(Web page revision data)
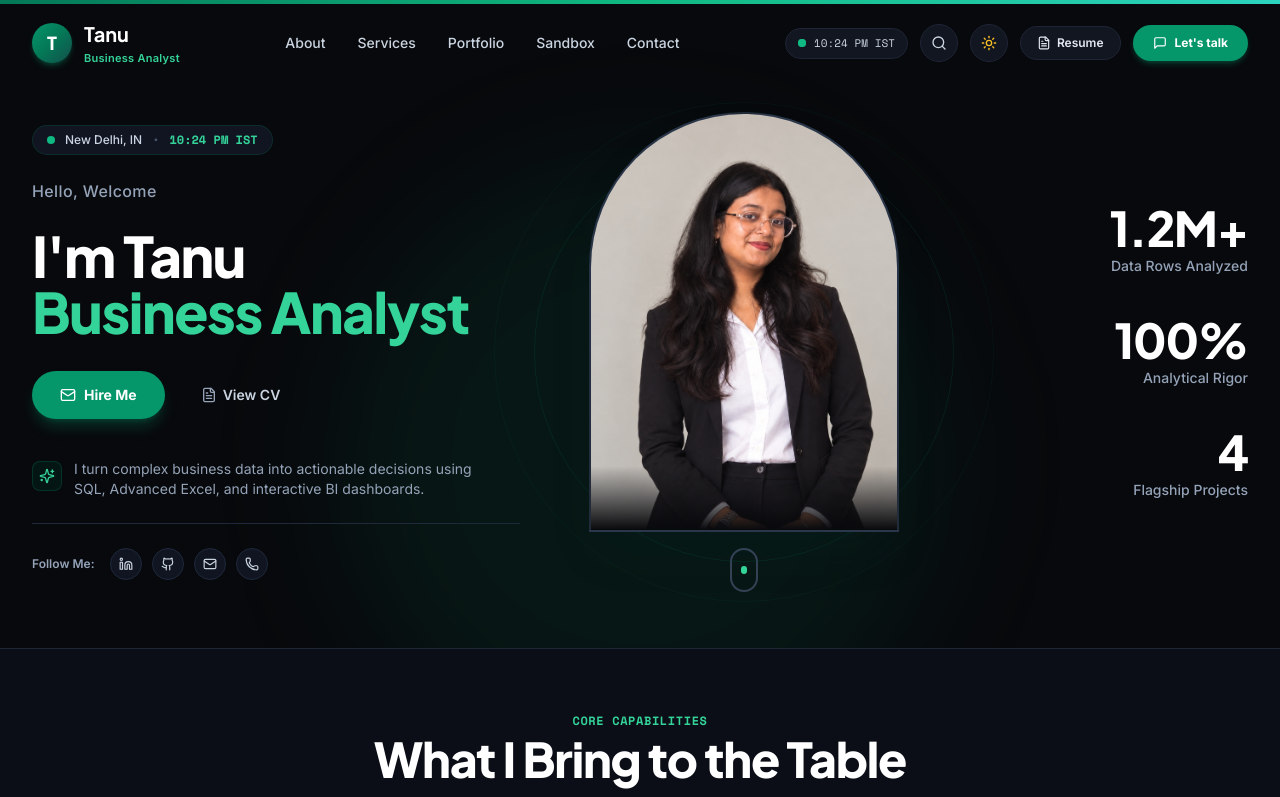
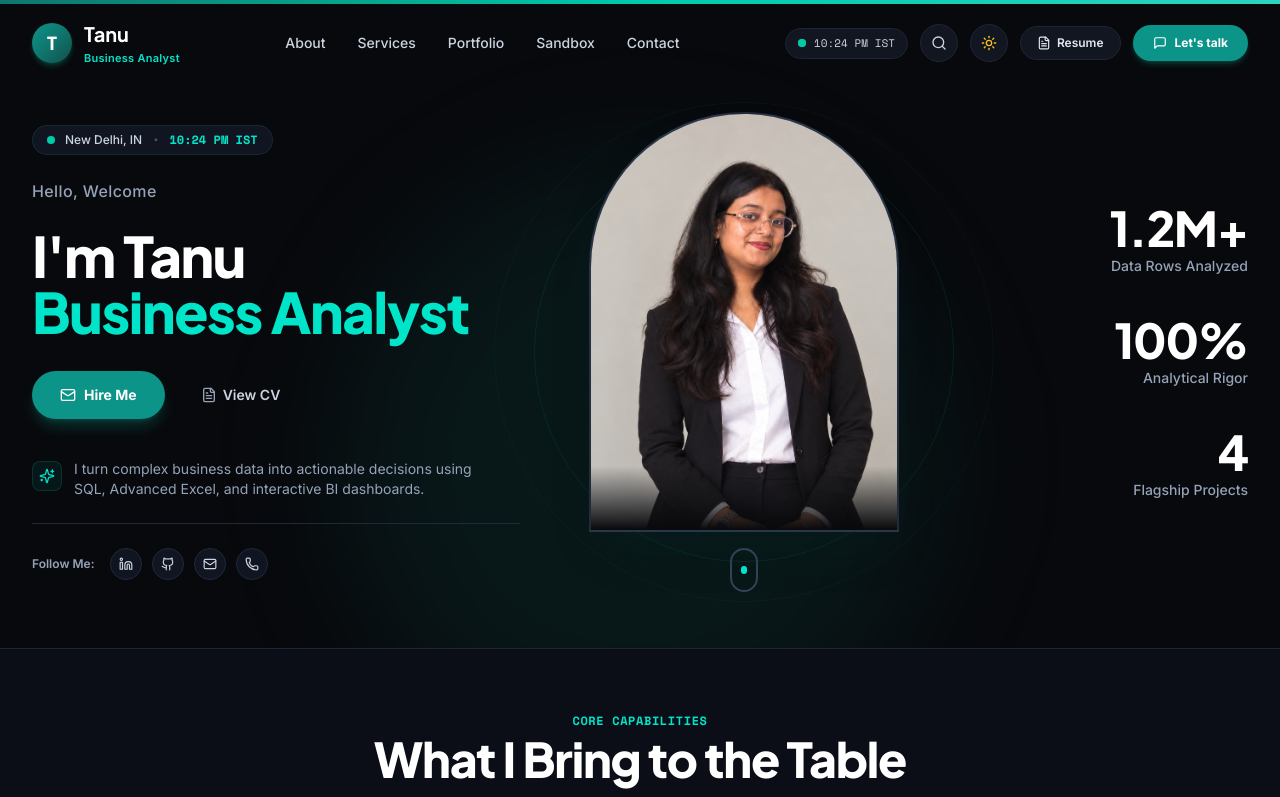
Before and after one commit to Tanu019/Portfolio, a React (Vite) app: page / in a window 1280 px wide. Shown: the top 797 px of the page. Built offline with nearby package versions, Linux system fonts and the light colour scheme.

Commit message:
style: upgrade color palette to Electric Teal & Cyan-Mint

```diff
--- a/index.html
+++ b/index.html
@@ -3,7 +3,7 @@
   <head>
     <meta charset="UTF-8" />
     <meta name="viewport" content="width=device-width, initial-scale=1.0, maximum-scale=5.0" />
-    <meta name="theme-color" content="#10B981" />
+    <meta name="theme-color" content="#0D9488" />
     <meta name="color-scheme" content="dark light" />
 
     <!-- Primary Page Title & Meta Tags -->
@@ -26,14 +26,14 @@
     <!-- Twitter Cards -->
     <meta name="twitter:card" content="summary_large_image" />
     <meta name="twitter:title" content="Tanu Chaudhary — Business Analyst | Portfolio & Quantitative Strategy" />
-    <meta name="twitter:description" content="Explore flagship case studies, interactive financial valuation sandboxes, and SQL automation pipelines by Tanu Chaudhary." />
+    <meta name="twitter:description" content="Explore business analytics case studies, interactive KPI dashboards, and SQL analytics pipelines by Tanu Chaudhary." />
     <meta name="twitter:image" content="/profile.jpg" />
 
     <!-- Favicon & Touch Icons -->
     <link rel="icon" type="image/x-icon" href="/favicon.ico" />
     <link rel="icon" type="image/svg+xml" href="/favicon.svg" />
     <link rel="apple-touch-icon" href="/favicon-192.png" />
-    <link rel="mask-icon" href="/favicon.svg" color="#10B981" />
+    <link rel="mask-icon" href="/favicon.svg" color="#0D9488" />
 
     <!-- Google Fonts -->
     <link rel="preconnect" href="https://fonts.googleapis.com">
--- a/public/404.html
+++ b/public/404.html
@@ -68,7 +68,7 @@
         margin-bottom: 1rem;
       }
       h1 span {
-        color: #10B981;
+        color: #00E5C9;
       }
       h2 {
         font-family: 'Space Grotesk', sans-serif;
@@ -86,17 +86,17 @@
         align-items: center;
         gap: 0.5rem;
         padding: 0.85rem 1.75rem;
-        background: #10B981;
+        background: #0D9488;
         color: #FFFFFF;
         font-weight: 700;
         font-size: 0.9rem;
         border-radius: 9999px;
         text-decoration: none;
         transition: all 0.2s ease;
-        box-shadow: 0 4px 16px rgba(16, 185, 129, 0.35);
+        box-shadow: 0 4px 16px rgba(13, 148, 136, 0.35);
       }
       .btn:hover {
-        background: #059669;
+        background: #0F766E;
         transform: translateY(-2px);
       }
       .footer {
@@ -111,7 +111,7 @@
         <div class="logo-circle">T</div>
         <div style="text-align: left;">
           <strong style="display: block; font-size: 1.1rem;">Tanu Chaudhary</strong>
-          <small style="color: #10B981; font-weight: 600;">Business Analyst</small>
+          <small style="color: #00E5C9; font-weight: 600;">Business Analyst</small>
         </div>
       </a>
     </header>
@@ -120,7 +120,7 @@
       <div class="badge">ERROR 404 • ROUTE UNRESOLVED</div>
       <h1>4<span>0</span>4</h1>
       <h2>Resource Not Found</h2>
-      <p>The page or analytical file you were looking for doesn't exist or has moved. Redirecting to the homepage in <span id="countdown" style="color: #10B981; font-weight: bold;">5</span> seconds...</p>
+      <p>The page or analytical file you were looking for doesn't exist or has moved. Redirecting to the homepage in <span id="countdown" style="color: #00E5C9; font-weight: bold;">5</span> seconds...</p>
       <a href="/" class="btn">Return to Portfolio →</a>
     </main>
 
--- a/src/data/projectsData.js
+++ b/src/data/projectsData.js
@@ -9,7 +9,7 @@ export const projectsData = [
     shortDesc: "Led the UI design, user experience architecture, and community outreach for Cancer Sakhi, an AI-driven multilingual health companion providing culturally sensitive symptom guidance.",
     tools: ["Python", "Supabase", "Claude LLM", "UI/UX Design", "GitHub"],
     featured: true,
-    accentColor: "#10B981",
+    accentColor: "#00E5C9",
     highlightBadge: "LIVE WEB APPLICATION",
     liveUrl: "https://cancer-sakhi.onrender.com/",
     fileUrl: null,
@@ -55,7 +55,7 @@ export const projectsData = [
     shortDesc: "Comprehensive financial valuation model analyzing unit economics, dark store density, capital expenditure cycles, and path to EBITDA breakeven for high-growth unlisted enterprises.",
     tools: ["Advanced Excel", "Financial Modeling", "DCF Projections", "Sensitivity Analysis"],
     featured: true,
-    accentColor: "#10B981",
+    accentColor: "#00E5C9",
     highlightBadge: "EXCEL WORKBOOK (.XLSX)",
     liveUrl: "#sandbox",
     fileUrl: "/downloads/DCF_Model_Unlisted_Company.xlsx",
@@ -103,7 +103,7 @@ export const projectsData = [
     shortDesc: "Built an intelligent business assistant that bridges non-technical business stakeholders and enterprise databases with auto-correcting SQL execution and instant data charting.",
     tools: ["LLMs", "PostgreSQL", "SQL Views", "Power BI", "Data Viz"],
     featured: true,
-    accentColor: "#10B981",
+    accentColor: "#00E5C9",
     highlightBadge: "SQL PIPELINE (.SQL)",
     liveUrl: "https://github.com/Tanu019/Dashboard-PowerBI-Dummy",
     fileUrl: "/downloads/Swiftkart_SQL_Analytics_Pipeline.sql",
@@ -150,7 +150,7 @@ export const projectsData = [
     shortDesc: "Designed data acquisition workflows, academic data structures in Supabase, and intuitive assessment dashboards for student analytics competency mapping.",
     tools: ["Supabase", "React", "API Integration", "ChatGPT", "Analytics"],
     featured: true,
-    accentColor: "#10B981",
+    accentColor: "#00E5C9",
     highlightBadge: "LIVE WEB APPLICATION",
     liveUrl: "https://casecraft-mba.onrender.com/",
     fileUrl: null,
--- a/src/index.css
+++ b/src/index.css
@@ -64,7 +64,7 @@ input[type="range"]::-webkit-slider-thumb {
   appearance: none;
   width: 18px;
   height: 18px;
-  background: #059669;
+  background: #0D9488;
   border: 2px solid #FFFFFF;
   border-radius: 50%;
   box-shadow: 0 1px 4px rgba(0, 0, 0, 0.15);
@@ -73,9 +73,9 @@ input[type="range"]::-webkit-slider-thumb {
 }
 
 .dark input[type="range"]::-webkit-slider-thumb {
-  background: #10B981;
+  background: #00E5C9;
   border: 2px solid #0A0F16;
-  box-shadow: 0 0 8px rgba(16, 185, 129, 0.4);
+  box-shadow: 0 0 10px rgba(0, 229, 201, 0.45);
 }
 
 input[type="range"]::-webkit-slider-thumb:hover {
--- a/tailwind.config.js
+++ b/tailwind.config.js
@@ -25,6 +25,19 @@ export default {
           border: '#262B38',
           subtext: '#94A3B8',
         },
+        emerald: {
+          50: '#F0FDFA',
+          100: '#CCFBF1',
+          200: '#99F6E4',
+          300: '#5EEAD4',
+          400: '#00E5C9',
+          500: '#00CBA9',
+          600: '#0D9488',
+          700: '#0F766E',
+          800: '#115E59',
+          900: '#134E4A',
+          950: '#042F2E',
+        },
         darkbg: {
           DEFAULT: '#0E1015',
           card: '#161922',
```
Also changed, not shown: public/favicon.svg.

==

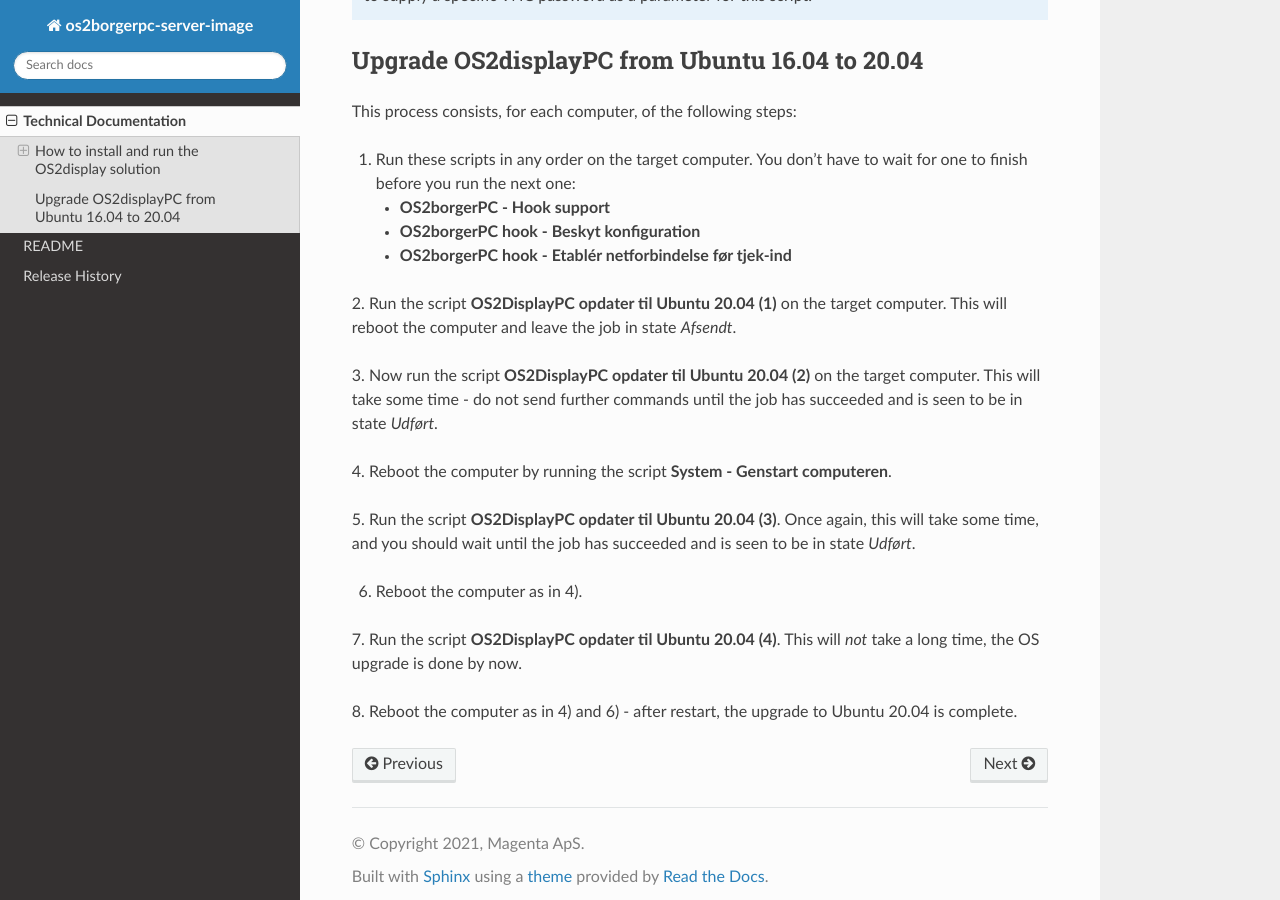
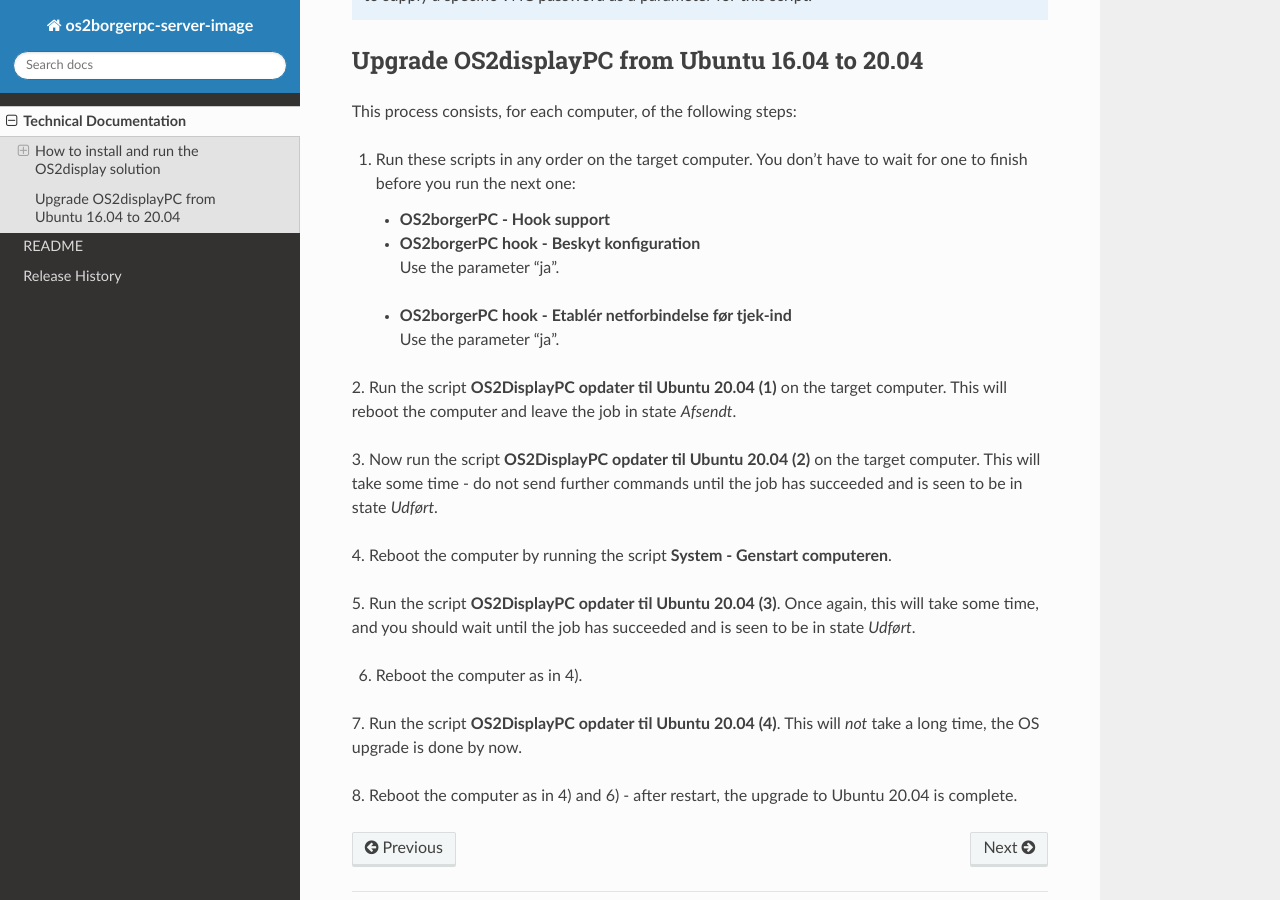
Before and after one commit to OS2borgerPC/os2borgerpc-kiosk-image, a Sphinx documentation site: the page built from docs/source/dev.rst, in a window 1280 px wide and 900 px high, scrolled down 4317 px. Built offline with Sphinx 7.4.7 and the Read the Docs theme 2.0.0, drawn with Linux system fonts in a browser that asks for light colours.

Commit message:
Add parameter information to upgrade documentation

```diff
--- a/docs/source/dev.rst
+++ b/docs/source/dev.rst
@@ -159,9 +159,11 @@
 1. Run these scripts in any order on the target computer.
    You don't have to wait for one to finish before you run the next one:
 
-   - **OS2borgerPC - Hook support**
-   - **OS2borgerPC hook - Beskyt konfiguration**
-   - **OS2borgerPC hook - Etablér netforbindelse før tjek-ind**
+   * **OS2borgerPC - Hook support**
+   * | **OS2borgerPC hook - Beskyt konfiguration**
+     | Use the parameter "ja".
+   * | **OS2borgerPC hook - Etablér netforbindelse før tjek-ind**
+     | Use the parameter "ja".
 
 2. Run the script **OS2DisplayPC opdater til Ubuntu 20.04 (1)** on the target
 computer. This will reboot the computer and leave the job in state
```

**Task prompt**
Some lines above hold the word "index". Copy all of them.

**Your solution**
--- a/index.html
+++ b/index.html
--- a/src/index.css
+++ b/src/index.css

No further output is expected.